In conjunction with the arrangements for kite control and load limiting described above, this system allows the kite to be controlled using the crew lines as the kite lines are taken in and paid out. If a small kite is used a lock may be provided on the drum to prevent the lines being taken in when the kite load is small.
Automatic kite control
(not yet tested)
For automatic control of the kite the crew line running to the lower corner of the kite is connected to a boom line. The remaining crew line is set to a fixed length and therefore maintains the upper control line at constant length.
The boom line runs from the crew line to the free end of the boom. The lengths of the boom line and crew lines are set so that when the kite is at the target height and power the two control lines are of equal length.
If the kite descends below the target height the boom lowers. The boom line pays out the crew line and lengthens the lower control line. As a result the kite turns and climbs back towards the target height.
If the kite ascends above the target height the boom rises. The boom line pulls the crew line and shortens the lower control line. As a result the kite turns and descends back towards the target height.
Offset boom self-weight
The self weight of the boom causes the boom to fall. The kite has to fly higher to lift the boom, this affects the alignment of the kite lines which causes the line of action of the kite lines to miss the centre of the keel which introduces a heeling moment.
The WindFly Rig includes a spring which balances the self weight of the boom. The spring allows the boom to operate as a spring balanced cantilever so that the kite lines do not have to support the boom: the alignment of the kite lines is therefore unaffected by the weight of the boom and the line of action of the kite lines always passes through the centre of the keel so that the boat does not heel.
Raising the foils
An uphaul and bungee downhaul can be used to raise and lower the foil(s). This is the same arrangement as is typically used to raise and lower rudders on sailing dinghys. The arrangement allows the foil(s) to rise to pass over obstructions that are hit.
A tiller can be used to steer the boat.
If two keel-rudders are used the tiller pintle is placed at the midpoint of the line that connects the pintles of the two 'keel-rudders'. This ensures that the distance between the stern of the tiller and the 'keel-rudders' remains constant as the tiller and the 'keel-rudders' rotate, a fixed length linkage can be used to connect the end of the tiller to each of the ‘keel-rudders’ so that all turn together.

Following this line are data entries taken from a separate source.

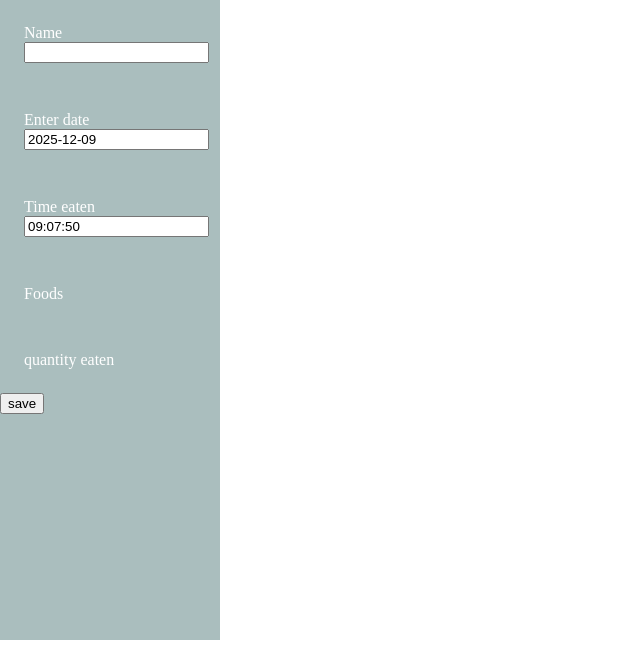
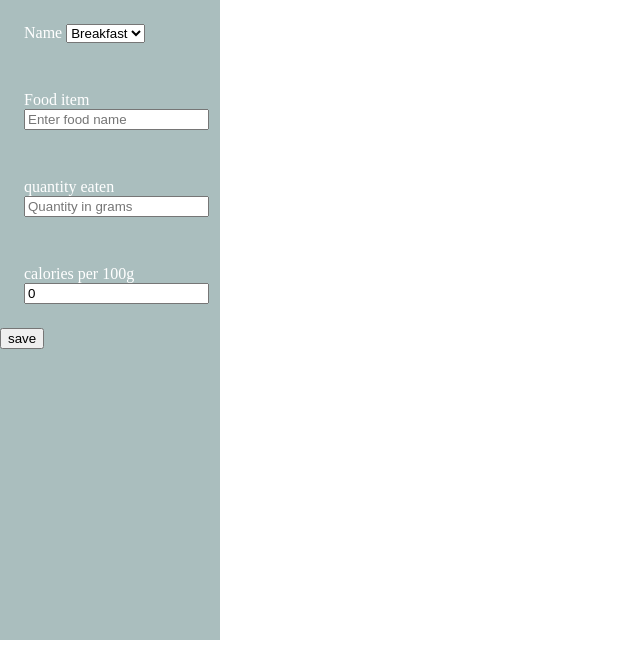
Before and after one commit to james-mungai-git/capstone-assingment, a Django app: page /meal/new/ in a window 1280 px wide. Shown: the part 128-800 px from the top of the page, without its empty margins (0-640 px from the left). Run offline with Django 5.2, Linux system fonts and the light colour scheme; data that the repository does not hold is empty; some libraries are stand-ins or nearby versions.

```diff
--- a/base/forms.py
+++ b/base/forms.py
@@ -1,7 +1,7 @@
 from django import forms
 from django.contrib.auth.forms import UserCreationForm
 from django.contrib.auth.models import User
-from .models import UserProfile, FoodItem, BlogPost, Meal, MealItem, Exercise
+from .models import UserProfile,  BlogPost, Meal, Exercise
 
 class Register(UserCreationForm):
     email = forms.EmailField(required=True)
@@ -22,29 +22,24 @@ class BlogPostForm(forms.ModelForm):
     class Meta:
         model = BlogPost
         fields = ('title', 'content')
+from django import forms
+from .models import Meal
+
 class MealForm(forms.ModelForm):
-
     class Meta:
         model = Meal
+        fields = ['name', 'food', 'quantity', 'calories_per_100g']
 
-        fields = ['name','date', 'time', 'foods']
         widgets = {
-            'foods': forms.CheckboxSelectMultiple()
+            'name': forms.Select(choices=[
+                ('Breakfast', 'Breakfast'),
+                ('Lunch', 'Lunch'),
+                ('Dinner', 'Dinner'),
+            ]),
+            'food': forms.TextInput(attrs={'placeholder': 'Enter food name'}),
+            'quantity': forms.NumberInput(attrs={'placeholder': 'Quantity in grams'}),
+            'calories_per_100g': forms.NumberInput(attrs={'placeholder': 'Calories per 100g'}),
         }
-
-
-class MealItemForm(forms.ModelForm):
-    class Meta:
-
-        model = MealItem
-        fields = ['meal', 'food', 'quantity']
-
-
-class FoodItemForm(forms.ModelForm):
-    class Meta:
-        model = FoodItem
-        fields = ['name', 'user', 'calories_per_100g']
-
 class Exerciseform(forms.ModelForm):
     class Meta:
         model = Exercise
--- a/base/templates/base/base.html
+++ b/base/templates/base/base.html
@@ -19,7 +19,7 @@
             <div class="nav-link"><a href="{% url 'blog-list' %}" title="go to your dashboard">community forum</a></div>
             <div class="nav-link"><a href="{% url 'blog-post' %}"> blog post </a></div>
             <div class="nav-link"><a href="{% url 'user-profile' %}"> {{user.username}}'s profile </a></div>
-            <div class="nav-link"><a href="{% url 'logout' %}">logout</a></div>
+            <div class="nav-link"><a href="{% url 'logout' %}" onclick="return confirm('are you sure you want to logout?')">logout</a></div>
 
             {% else %}
             <div class="nav-link"><a href="/login">login</a></div>
--- a/base/templates/base/meal_item/add_meal.html
+++ b/base/templates/base/meal_item/add_meal.html
@@ -14,26 +14,19 @@
             </div>
 
             <div class="meal">
-                <label for="id_date">Enter date</label>
-                {{ form.date }}
+                <label for="id_food">Food item</label>
+                {{ form.food }}
             </div>
 
-            <div class="meal">
-                <label for="id_time">Time eaten</label>
-                {{ form.time }}
-            </div>
-
-            <div class="meal">
-                <label for="id_foods">Foods</label>
-                {{ form.foods }}
-            </div>
-
-            <div class="meal">
+              <div class="meal">
                 <label for="id_quantity">quantity eaten</label>
                 {{ form.quantity }}
+
             </div>
-
-
+              <div class="meal">
+                <label for="id_calories_per_100g">calories per 100g</label>
+                {{ form.calories_per_100g }}
+            </div>
             <button type="submit" > save </button>
 
         </form>
--- a/base/urls.py
+++ b/base/urls.py
@@ -6,12 +6,6 @@ from .views import (
     BlogPostCreateView,
     BlogPostUpdateView,
     BlogPostDeleteView,
-
-    FoodItemListView,
-    FoodItemDetailView,
-    FoodItemCreateView,
-    FoodItemUpdateView,
-    FoodItemDeleteView,
 
     MealListView,
     MealDetailView,
@@ -35,15 +29,8 @@ urlpatterns = [
     path('blog/new/', BlogPostCreateView.as_view(), name='blog-post'),
     path('blog/<int:pk>/edit/', BlogPostUpdateView.as_view(), name='blog-update'),
 
-    # fooditem crud urls
-    path('food/', FoodItemListView.as_view(), name='food-list'),
-    path('food/<int:pk>/', FoodItemDetailView.as_view(), name='food-detail'),
-    path('food/new/', FoodItemCreateView.as_view(), name='food_item'),
-    path('food/<int:pk>/edit/', FoodItemUpdateView.as_view(), name='food-update'),
-    path('food/<int:pk>/delete/', FoodItemDeleteView.as_view(), name='food-delete'),
-
     # meal item crud
-    path('meal/',  MealListView.as_view(), name='home'),
+    path('meal/<str:meal_type>',  MealListView.as_view(), name='meal-list'),
     path('meal/<int:pk>/', MealDetailView.as_view(), name='meal-detail'),
     path('meal/new/', MealCreateView.as_view(), name='add_meal'),
     path('meal/<int:pk>/edit/', MealUpdateView.as_view(), name='update_meal'),
--- a/base/views.py
+++ b/base/views.py
@@ -1,23 +1,33 @@
 from django.shortcuts import render, redirect
-from .forms import Register, UserProfileForm, BlogPostForm, MealItemForm, MealForm, Exerciseform
-from .models import UserProfile, FoodItem, BlogPost, MealItem, Meal, Exercise
+from .forms import Register, UserProfileForm, BlogPostForm, MealForm, Exerciseform
+from .models import UserProfile,  BlogPost,  Meal, Exercise
 from django.views.generic import ListView, DetailView, CreateView, UpdateView, DeleteView
 from django.contrib.auth.mixins import LoginRequiredMixin, UserPassesTestMixin
-from django import forms
 from django.urls import reverse_lazy
 from django.core.exceptions import PermissionDenied
 from django.contrib.auth import logout as auth_logout
-from .forms import FoodItemForm
-from django.contrib.postgres.search import SearchVector
-
+from datetime import date
 
 # Home view
+from django.shortcuts import render, redirect
+
 def dashboard(request):
-    total_calories = sum(item.calories() for item in MealItem.objects.filter(meal__user=request.user))
+    today = date.today()
 
-    return render(request, 'base/dashboard.html', {
-        'calories': total_calories
+    breakfast_meals = Meal.objects.filter(user=request.user, name="Breakfast", date=today)
+    lunch_meals = Meal.objects.filter(user=request.user, name="Lunch", date=today)
+    dinner_meals = Meal.objects.filter(user=request.user, name="Dinner", date=today)
+
+    breakfast_total = sum(item.calories() for item in breakfast_meals)
+    lunch_total = sum(item.calories() for item in lunch_meals)
+    dinner_total = sum(item.calories() for item in dinner_meals)
+
+    return render(request, "base/dashboard.html", {
+        "breakfast_total": breakfast_total,
+        "lunch_total": lunch_total,
+        "dinner_total": dinner_total,
     })
+
 
 def logout(request):
     auth_logout(request)
@@ -103,70 +113,6 @@ class BlogPostUpdateView(UpdateView):
         post = self.get_object
         return self.request.author == post.author
 
-
-
-
-# food item crud operations
-class FoodItemCreateView(CreateView):
-    model = FoodItem
-    template_name = "base/food/food_item.html"
-    form_class = FoodItemForm
-    success_url = reverse_lazy("dashboard")
-
-    def form_valid(self, form):
-        form.instance.user = self.request.user
-        return super().form_valid(form)
-
-
-class FoodItemListView(ListView):
-    model = FoodItem
-    template_name = "base/food/food-list.html"
-    context_object_name = 'foods'
-
-    def get_queryset(self):
-        return FoodItem.objects.filter(user=self.request.user)
-
-
-class FoodItemDetailView(DetailView):
-    model = FoodItem
-    template_name = "base/food/food-detail.html"
-    context_object_name = 'food'
-
-    def get_object(self, queryset=None):
-        obj = super().get_object(queryset)
-        if obj.user != self.request.user:
-            raise PermissionDenied("You don't have permission to view this food item")
-        return obj
-
-
-class FoodItemUpdateView(UpdateView):
-    model = FoodItem
-    template_name = "base/food/food-list.html"
-    form_class = FoodItemForm
-    success_url = reverse_lazy('dashboard')
-
-    def get_object(self, queryset=None):
-        obj = super().get_object(queryset)
-        if obj.user != self.request.user:
-            raise PermissionDenied("You can only edit your own food items")
-        return obj
-
-
-class FoodItemDeleteView(LoginRequiredMixin, UserPassesTestMixin,DeleteView):
-    model = FoodItem
-    template_name = "base/food/food-delete.html"
-    success_url = reverse_lazy('dashbard')
-
-    def get_object(self, queryset=None):
-        obj = super().get_object(queryset)
-        if obj.user != self.request.user:
-            raise PermissionDenied("You can only delete your own food items")
-        return obj
-
-    def test_func(self):
-        obj = self.get_object()
-        return self.request.user == obj.user
-
 # mealitem crud
 
 
@@ -178,14 +124,15 @@ class MealCreateView(CreateView):
 
     def form_valid(self, form):
         form.instance.user = self.request.user
+        form.instance.date = date.today()
         return super().form_valid(form)
 
 
 class MealUpdateView(UpdateView):
      model = Meal
-     template_name = "base/meal_item/update_meal.html"
+     template_name = "base/meal_item/add_meal.html"
      success_url =reverse_lazy ('dashboard')
-     fields = ['name','date', 'time', 'foods']
+     fields = ['name', 'food', 'quantity', 'calories_per_100g']
 
 
      def get_object(self, queryset=None):
@@ -198,11 +145,30 @@ class MealUpdateView(UpdateView):
 
 class MealListView(ListView):
     model = Meal
-    template_name = "base/meal_item/home.html"
+    template_name = "base/meal_item/meal-list.html"
     context_object_name = 'meals'
 
     def get_queryset(self):
-        return MealItem.objects.filter(user=self.request.user)
+        meal_type = self.kwargs.get('meal_type').capitalize()
+        return Meal.objects.filter(
+            user=self.request.user,
+            name=meal_type,
+            date=date.today()
+        )
+
+    def get_context_data(self, **kwargs):
+        context = super().get_context_data(**kwargs)
+        context['meal_type'] = self.kwargs.get('meal_type')
+
+        breakfast_meals = Meal.objects.filter(user=self.request.user, name="Breakfast", date=date.today())
+        lunch_meals = Meal.objects.filter(user=self.request.user, name="Lunch", date=date.today())
+        dinner_meals = Meal.objects.filter(user=self.request.user, name="Dinner", date=date.today())
+
+        context['breakfast_total'] = sum(item.calories() for item in breakfast_meals)
+        context['lunch_total'] = sum(item.calories() for item in lunch_meals)
+        context['dinner_total'] = sum(item.calories() for item in dinner_meals)
+
+        return context
 
 class MealDeleteView(LoginRequiredMixin, UserPassesTestMixin, DeleteView):
     model = Meal
@@ -282,17 +248,3 @@ class ExerciseDeleteView(LoginRequiredMixin, UserPassesTestMixin,DeleteView):
     def test_func(self):
         obj = self.get_object
         return self.request.user == obj.user
-
-def add_mealitem(request):
-    if request.method == "POST":
-        form = MealItemForm(request.POST)
-
-        if form.is_valid():
-            meal_item = form.save(commit=False)
-            meal_item.meal.user = request.user
-            return redirect("dashboard")
-
-        else:
-            form = MealItemForm()
-
-        return render(request, 'base/meal_item/add_meal.html', {'form': form})
--- a/capstone/settings.py
+++ b/capstone/settings.py
@@ -76,7 +76,7 @@ WSGI_APPLICATION = 'capstone.wsgi.application'
 DATABASES = {
     'default': {
         'ENGINE': 'django.db.backends.postgresql',   # Database backend
-        'NAME': 'capstone_db',                       # Your database name
+        'NAME': 'base_db',                       # Your database name
         'USER': 'postgres',                          # Your DB username
         'PASSWORD': 'moonlight@1818',                 # Your DB password
         'HOST': 'localhost',                         # Or your DB server address
@@ -136,5 +136,5 @@ STATICFILES_DIRS = [BASE_DIR / "base" / "static"]
 
 STATIC_ROOT = BASE_DIR / "staticfiles"
 
-LOGIN_REDIRECT_URL = 'home'
+LOGIN_REDIRECT_URL = 'dashboard'
 LOGIN_URL = '/login/'
```
Also changed, not shown: base/models.py (+10 -23 lines), base/static/base/css/styles.css (+26 -1 lines), base/templates/base/dashboard.html (+3 -7 lines), base/templates/base/meal_item/meal-list.html (added, +23 -0 lines), base/migrations/0001_initial.py, base/migrations/0002_fooditem_alter_userprofile_user_and_more.py (deleted), base/migrations/0003_remove_fooditem_food_name_fooditem_calories_per_100g_and_more.py (deleted), base/migrations/0004_alter_mealitem_food_alter_mealitem_meal.py (deleted), base/migrations/0005_exercise.py (deleted), base/templates/base/meal_item/meal-detail.html (deleted), db.sqlite3 (deleted).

Kite surfing equipment now includes an emergency quick release to allow the kite surfer to separate himself or herself from the kite. The same principle is adopted for the WindFly Rig, a quick release system allows the kite and WindFly Rig to be jettisoned in an emergency.
As with kitesurfing equipment a tiered release system is provided.
If the 'crew lines' are released the kite is fully depowered. This will be sufficient in most emergency situations.
A hook knife should be carried by the crew so that the lines can be cut to release the kite.
Quick release brackets are provided at all points where the rig is connected to the boat. One handle is pulled to release all of the quick release brackets, this separates the kite and the WindFly Rig from the boat.
Self righting capability
Since no heeling moment is applied to be boat a narrower hull can be used for displacement craft. This makes it easier to achieve a high angle of vanishing stability and a small or zero negative area on the static stability curve, both of which improve the self righting capability.
The angle of vanishing stability is the maximum angle of roll from which the boat will return to upright in calm water.